This spectacular location comes with all the creature comforts including crisp white sheets, warm down duvets for those chilly desert nights and solar-heated hot showers after a long drive in the great beyond. The camp was constructed using poles, elevated wooden decks and roll-up canvas walls and are driven solely by solar power – ensuring a very light environmental footprint on the pristine desert ecology.
The building style is a combination of wooden structures and canvas blinds, opening up to the desert beyond. The lodge reflects the ambience of a tented camp, but provides the comfort and protection of a permanent building. Each of the nine spacious chalets with en-suite bathrooms has a private verandah, which connects you to vast stretches of untouched sand. Sleeping with your canvas blinds open is just like sleeping under the stars. The main complex consists of two lounges, a number of sundowner decks, a fireplace, a tea deck, a library, the wine cellar and two dining rooms. The lodge also has a swimming pool, which is suspended above the sand. All communal areas of the lodge open out onto decks with superb views.
Sundowner drives are approximately 1-2 hours long, traveling about 10 km into the dunes, where evening drinks will be served while you enjoy the magnificent desert sunset. The return drive to the camp/lodge takes place in the dark, where our desert chefs have prepared a sumptuous four-course dinner for you. Dinners involve elegant table settings, candlelight and exuberant menu announcements in the local Nama language, wholesome and sophisticated ‘bush-cuisine’, prepared lovingly with homegrown organic fresh produce and paired with excellent local and South African wines.
Morning or afternoon drives cover a distance of about 40-50 km and take 3-4 hours. Afternoon scenic drives are often combined with sundowners in the dunes.
On the 14 March, sadly we will have to leave this last of our fascinating Namibian sojourns. Our plane will take us in the morning to Windhoek to enable connections to our international destinations.

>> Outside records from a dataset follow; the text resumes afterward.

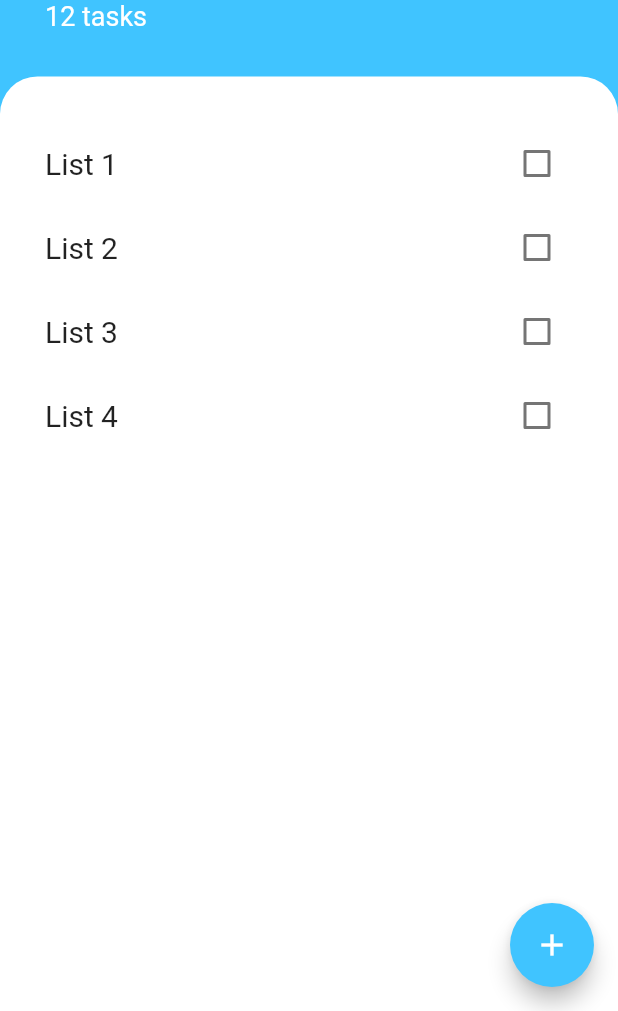
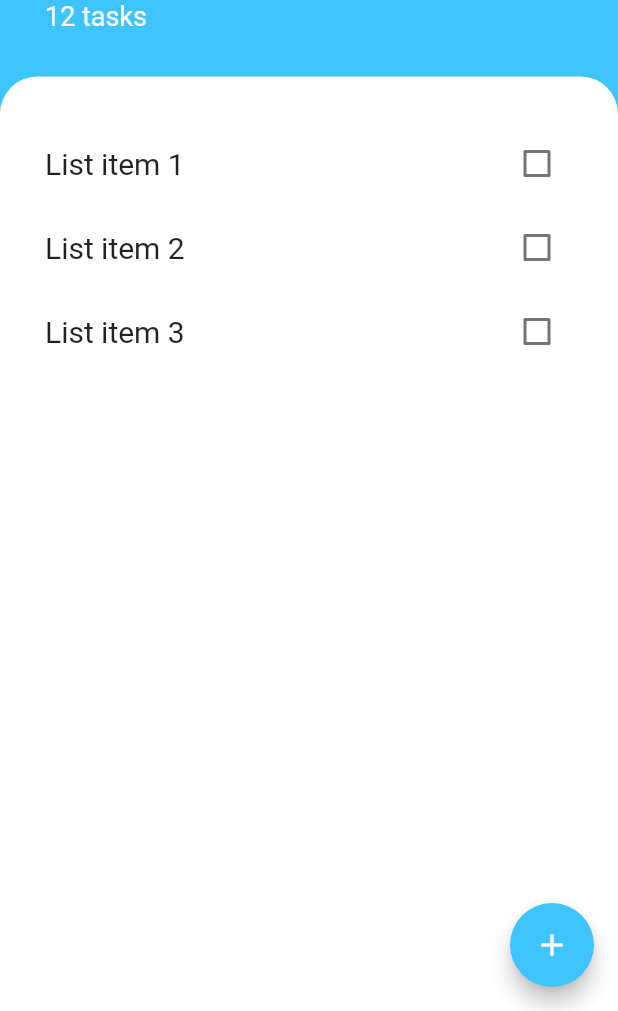
Before and after one commit to lucasmaffazioli/Flutter_Todoey, a Flutter app: the screen it shows after launch, on a phone screen of 412 x 824 dp, the part 225-1236 px from its top. Run offline on Flutter 3.47's test engine with Material 2 defaults, Android fonts, the phone set to English and light mode, and no system bars.

Commit message:
New tasks can be added

```diff
--- a/lib/main.dart
+++ b/lib/main.dart
@@ -1,5 +1,5 @@
 import 'package:flutter/material.dart';
-import 'package:todoey/tasks_screen.dart';
+import 'screens/tasks_screen.dart';
 
 void main() => runApp(Todoey());
 
--- a/lib/models/task.dart
+++ b/lib/models/task.dart
@@ -2,7 +2,7 @@ class Task {
   final String name;
   bool isChecked;
 
-  Task({this.name, this.isChecked});
+  Task({this.name, this.isChecked = false});
 
   void toggleCheckbox() {
     isChecked = !isChecked;
--- a/lib/tasks_screen.dart
+++ b/lib/screens/tasks_screen.dart
@@ -1,8 +1,26 @@
 import 'package:flutter/material.dart';
-import 'package:todoey/add_screen.dart';
+import 'add_screen.dart';
 import 'package:todoey/widgets/task_list.dart';
+import '../models/task.dart';
 
-class TasksScreen extends StatelessWidget {
+class TasksScreen extends StatefulWidget {
+  @override
+  _TasksScreenState createState() => _TasksScreenState();
+}
+
+class _TasksScreenState extends State<TasksScreen> {
+  List<Task> items = [
+    Task(name: 'List item 1'),
+    Task(name: 'List item 2'),
+    Task(name: 'List item 3'),
+  ];
+
+  void addCallback(String newItem) {
+    setState(() {
+      items.add(Task(name: newItem));
+    });
+  }
+
   @override
   Widget build(BuildContext context) {
     return SafeArea(
@@ -13,7 +31,7 @@ class TasksScreen extends StatelessWidget {
           backgroundColor: Colors.lightBlueAccent,
           child: Icon(Icons.add),
           onPressed: () {
-            showModalBottomSheet(context: context, builder: (context) => AddScreen());
+            showModalBottomSheet(context: context, builder: (context) => AddScreen(addCallback));
           },
         ),
         body: Column(
@@ -64,7 +82,9 @@ class TasksScreen extends StatelessWidget {
                   ),
                 ),
                 padding: EdgeInsets.all(30),
-                child: TaskList(),
+                child: TaskList(
+                  items: items,
+                ),
               ),
             ),
           ],
--- a/lib/widgets/task_list.dart
+++ b/lib/widgets/task_list.dart
@@ -3,38 +3,36 @@ import 'package:todoey/widgets/item.dart';
 import 'package:todoey/models/task.dart';
 
 class TaskList extends StatefulWidget {
+  final List<Task> items;
+
+  TaskList({this.items});
+
   @override
   _TaskListState createState() => _TaskListState();
 }
 
 class _TaskListState extends State<TaskList> {
-  List<Task> items = [
-    Task(name: 'List 1', isChecked: false),
-    Task(name: 'List 2', isChecked: false),
-    Task(name: 'List 3', isChecked: false),
-    Task(name: 'List 4', isChecked: false),
-  ];
+  // List<Task> items = [
+  //   Task(name: 'List 1', isChecked: false),
+  //   Task(name: 'List 2', isChecked: false),
+  //   Task(name: 'List 3', isChecked: false),
+  //   Task(name: 'List 4', isChecked: false),
+  // ];
 
   @override
   Widget build(BuildContext context) {
     return ListView.builder(
-        itemCount: items.length,
+        itemCount: widget.items.length,
         itemBuilder: (context, index) {
           return Item(
-            name: items[index].name,
-            isChecked: items[index].isChecked,
+            name: widget.items[index].name,
+            isChecked: widget.items[index].isChecked,
             checkCallback: (isChecked) {
               setState(() {
-                items[index].toggleCheckbox();
+                widget.items[index].toggleCheckbox();
               });
             },
           );
         });
-    // return ListView(
-    //   children: <Widget>[
-    //     Item(),
-    //     Item(),
-    //   ],
-    // );
   }
 }
```
Also changed, not shown: lib/screens/add_screen.dart (renamed from lib/add_screen.dart, +9 -1 lines).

Wolwedans provides the perfect base from which to explore vast stretches of undisturbed nature. Informative scenic drives in open Land rovers reveal the wonders of the wilderness.